→ EXERCISE DETAILS
Start at the line with "ctx.font='bold 15px sans-serif';" in the records below, stop at the line with "ctx.fillStyle='#cdeecb';ctx.fillText('⬆ 🔥Lv.'+pw+' 🐾Lv.'+gp+'", and return every line in that span exactly, the two end lines included.

*** Opening of EXCERPTED RECORDS ***

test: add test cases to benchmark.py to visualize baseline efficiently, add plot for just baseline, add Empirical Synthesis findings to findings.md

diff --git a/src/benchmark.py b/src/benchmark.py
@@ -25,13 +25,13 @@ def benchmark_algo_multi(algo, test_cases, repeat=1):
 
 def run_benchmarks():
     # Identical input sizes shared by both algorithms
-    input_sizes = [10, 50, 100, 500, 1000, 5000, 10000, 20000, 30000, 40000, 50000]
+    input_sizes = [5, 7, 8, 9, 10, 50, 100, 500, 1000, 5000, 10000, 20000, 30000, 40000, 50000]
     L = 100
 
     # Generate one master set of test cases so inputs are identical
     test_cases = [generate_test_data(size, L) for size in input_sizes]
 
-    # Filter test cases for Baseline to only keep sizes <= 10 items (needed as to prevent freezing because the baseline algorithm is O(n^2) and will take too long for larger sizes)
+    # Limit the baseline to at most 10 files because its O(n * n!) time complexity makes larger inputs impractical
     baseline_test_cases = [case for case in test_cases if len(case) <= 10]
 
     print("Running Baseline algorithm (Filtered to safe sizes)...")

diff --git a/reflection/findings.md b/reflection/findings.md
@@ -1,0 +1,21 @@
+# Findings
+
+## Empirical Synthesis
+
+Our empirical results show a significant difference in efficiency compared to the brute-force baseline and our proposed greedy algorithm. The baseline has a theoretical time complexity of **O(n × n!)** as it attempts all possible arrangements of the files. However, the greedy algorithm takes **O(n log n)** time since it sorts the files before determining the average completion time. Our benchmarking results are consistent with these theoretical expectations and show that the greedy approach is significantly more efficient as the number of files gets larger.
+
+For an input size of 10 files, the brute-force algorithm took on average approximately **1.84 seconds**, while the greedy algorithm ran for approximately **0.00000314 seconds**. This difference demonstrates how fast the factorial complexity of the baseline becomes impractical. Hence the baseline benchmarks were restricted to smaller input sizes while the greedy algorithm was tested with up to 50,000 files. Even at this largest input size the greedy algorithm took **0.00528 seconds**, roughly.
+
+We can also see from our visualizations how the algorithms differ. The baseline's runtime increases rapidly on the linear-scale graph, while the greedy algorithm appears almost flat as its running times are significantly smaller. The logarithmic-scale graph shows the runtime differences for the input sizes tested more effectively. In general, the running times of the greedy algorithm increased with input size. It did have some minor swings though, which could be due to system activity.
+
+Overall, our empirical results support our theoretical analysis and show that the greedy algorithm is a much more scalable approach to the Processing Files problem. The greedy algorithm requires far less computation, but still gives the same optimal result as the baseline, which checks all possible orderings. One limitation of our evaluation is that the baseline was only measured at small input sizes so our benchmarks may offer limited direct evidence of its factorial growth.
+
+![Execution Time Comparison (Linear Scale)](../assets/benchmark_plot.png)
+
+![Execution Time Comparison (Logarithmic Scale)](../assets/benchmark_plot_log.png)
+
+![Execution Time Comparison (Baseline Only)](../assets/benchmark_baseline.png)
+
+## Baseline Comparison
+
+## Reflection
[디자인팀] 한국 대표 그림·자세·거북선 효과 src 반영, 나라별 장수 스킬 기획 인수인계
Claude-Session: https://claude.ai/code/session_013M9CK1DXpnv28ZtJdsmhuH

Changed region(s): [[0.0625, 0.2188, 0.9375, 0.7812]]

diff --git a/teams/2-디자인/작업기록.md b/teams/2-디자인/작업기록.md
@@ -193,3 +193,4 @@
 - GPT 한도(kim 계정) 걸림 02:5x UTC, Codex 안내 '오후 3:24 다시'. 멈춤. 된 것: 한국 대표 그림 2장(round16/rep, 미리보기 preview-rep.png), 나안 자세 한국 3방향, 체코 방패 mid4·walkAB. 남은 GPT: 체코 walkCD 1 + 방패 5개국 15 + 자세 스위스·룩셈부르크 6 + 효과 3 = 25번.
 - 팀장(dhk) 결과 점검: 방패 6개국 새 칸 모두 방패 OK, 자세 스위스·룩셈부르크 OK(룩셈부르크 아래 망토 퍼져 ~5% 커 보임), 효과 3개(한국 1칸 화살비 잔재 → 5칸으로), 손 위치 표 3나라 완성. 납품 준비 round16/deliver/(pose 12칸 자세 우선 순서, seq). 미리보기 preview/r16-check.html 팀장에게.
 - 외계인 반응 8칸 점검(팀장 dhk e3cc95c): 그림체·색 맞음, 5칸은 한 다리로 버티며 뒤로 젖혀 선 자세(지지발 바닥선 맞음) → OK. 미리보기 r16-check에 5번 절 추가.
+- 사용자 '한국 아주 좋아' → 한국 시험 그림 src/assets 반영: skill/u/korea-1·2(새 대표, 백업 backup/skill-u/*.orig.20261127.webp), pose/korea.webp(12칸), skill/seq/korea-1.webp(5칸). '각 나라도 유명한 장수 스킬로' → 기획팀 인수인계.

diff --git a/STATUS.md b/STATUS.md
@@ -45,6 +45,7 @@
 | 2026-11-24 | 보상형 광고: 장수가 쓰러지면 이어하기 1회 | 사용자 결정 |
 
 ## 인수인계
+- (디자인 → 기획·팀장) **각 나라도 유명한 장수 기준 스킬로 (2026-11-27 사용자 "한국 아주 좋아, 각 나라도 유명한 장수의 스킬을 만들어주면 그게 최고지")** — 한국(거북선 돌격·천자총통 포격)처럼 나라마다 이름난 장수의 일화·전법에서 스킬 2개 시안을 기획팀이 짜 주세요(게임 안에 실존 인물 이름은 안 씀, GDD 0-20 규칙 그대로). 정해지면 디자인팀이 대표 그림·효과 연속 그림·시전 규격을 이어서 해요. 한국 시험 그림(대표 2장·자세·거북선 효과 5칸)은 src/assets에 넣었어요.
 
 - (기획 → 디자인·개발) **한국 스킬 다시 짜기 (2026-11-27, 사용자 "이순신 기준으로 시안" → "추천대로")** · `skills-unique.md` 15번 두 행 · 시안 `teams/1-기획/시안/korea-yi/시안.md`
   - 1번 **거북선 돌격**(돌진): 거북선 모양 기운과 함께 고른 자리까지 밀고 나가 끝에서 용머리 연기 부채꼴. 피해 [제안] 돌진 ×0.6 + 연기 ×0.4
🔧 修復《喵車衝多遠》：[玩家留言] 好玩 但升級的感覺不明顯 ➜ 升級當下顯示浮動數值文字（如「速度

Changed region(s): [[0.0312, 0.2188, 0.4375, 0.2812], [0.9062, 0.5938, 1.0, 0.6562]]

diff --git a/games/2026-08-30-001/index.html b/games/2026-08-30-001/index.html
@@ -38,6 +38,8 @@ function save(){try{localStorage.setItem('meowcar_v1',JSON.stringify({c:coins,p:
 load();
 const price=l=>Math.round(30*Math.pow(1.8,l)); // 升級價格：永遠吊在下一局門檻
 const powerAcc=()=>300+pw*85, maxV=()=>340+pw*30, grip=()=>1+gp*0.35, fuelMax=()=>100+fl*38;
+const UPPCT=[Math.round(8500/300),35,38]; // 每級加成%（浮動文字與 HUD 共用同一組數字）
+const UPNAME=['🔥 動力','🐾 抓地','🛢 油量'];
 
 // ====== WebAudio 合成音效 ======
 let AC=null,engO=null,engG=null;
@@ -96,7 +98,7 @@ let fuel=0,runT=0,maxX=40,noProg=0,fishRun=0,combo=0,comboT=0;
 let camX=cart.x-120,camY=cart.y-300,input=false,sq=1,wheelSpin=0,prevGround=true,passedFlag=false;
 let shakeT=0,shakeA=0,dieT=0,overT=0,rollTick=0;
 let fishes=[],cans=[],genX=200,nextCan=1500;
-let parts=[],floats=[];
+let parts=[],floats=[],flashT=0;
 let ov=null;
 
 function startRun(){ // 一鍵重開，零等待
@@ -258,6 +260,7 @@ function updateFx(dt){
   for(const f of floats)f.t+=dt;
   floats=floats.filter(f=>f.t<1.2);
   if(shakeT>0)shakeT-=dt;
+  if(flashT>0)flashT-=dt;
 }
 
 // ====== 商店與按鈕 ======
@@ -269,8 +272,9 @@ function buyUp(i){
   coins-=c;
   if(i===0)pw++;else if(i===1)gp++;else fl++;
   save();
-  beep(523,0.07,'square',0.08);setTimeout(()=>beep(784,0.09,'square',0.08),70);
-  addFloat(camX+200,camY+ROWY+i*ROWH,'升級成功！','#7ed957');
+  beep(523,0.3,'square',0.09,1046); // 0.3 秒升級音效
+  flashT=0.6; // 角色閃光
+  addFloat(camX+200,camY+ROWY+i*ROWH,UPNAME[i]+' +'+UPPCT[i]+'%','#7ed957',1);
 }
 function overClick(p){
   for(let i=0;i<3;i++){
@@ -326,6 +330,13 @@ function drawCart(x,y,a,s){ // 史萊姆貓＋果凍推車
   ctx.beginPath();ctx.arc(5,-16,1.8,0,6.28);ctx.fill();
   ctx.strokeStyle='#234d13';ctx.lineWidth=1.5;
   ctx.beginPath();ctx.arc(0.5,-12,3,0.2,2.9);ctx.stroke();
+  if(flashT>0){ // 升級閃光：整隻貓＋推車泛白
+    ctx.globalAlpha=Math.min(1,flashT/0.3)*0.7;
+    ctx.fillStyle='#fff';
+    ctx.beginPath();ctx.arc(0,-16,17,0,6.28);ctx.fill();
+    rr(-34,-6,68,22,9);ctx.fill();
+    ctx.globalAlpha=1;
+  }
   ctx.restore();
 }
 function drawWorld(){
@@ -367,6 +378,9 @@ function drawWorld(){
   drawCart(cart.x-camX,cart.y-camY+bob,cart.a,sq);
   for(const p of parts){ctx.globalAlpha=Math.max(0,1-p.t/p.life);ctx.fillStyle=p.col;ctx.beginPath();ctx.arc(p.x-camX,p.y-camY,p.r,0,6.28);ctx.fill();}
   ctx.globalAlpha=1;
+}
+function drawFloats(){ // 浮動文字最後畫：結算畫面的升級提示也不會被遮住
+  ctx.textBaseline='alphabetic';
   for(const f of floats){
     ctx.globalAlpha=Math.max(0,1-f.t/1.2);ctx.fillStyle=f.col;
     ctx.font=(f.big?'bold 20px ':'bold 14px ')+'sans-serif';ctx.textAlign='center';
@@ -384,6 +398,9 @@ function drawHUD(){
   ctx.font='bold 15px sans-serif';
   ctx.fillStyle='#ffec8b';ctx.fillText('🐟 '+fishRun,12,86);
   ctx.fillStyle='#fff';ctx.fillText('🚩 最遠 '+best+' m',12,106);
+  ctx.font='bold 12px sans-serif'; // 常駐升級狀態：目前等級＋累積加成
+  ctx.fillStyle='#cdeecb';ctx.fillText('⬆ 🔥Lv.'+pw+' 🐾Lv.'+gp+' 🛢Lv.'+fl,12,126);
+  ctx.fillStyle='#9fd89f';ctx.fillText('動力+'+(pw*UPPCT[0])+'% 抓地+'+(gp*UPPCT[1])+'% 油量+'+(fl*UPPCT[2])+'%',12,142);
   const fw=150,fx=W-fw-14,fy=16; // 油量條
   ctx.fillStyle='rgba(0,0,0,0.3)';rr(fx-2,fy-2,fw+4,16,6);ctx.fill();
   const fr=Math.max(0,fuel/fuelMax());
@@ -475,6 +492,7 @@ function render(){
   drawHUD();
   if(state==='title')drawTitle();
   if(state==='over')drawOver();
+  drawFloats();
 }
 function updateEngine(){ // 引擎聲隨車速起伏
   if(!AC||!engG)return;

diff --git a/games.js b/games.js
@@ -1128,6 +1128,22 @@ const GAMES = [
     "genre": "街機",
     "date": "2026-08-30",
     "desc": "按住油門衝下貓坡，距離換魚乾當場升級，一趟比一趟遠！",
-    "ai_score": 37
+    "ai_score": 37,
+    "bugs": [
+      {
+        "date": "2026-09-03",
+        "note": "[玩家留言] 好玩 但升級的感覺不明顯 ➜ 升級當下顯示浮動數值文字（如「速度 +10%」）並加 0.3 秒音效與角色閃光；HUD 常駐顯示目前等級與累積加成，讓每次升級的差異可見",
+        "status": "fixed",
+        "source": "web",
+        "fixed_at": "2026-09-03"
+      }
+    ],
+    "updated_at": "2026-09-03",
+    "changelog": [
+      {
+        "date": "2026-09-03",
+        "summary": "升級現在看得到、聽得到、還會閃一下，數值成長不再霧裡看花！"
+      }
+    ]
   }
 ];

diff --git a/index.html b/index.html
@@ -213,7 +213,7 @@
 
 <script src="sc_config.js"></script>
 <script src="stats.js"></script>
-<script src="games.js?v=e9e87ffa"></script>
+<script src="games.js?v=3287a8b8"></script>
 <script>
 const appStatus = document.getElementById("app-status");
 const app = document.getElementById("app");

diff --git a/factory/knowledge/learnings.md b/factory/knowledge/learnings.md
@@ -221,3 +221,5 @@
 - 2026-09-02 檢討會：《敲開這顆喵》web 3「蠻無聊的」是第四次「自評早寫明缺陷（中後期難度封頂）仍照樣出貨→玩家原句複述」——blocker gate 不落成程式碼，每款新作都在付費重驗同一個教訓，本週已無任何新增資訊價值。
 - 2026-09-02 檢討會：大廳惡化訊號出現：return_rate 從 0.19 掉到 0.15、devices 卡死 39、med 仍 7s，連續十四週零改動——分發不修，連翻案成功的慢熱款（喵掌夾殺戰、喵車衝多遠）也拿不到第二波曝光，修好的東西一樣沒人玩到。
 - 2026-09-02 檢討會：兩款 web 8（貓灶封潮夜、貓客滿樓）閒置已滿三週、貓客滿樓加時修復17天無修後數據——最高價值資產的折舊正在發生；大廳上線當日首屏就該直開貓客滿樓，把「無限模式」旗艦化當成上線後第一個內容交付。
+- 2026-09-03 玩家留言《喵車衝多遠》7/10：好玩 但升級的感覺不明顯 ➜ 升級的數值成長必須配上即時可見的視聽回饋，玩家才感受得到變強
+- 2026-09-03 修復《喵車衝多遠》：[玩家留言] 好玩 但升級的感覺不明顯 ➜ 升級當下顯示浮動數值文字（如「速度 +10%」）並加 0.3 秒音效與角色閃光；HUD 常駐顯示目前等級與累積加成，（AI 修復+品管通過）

*** Close of EXCERPTED RECORDS ***

→ ANSWER TO THIS TASK
   ctx.font='bold 15px sans-serif';
   ctx.fillStyle='#ffec8b';ctx.fillText('🐟 '+fishRun,12,86);
   ctx.fillStyle='#fff';ctx.fillText('🚩 最遠 '+best+' m',12,106);
+  ctx.font='bold 12px sans-serif'; // 常駐升級狀態：目前等級＋累積加成
+  ctx.fillStyle='#cdeecb';ctx.fillText('⬆ 🔥Lv.'+pw+' 🐾Lv.'+gp+' 🛢Lv.'+fl,12,126);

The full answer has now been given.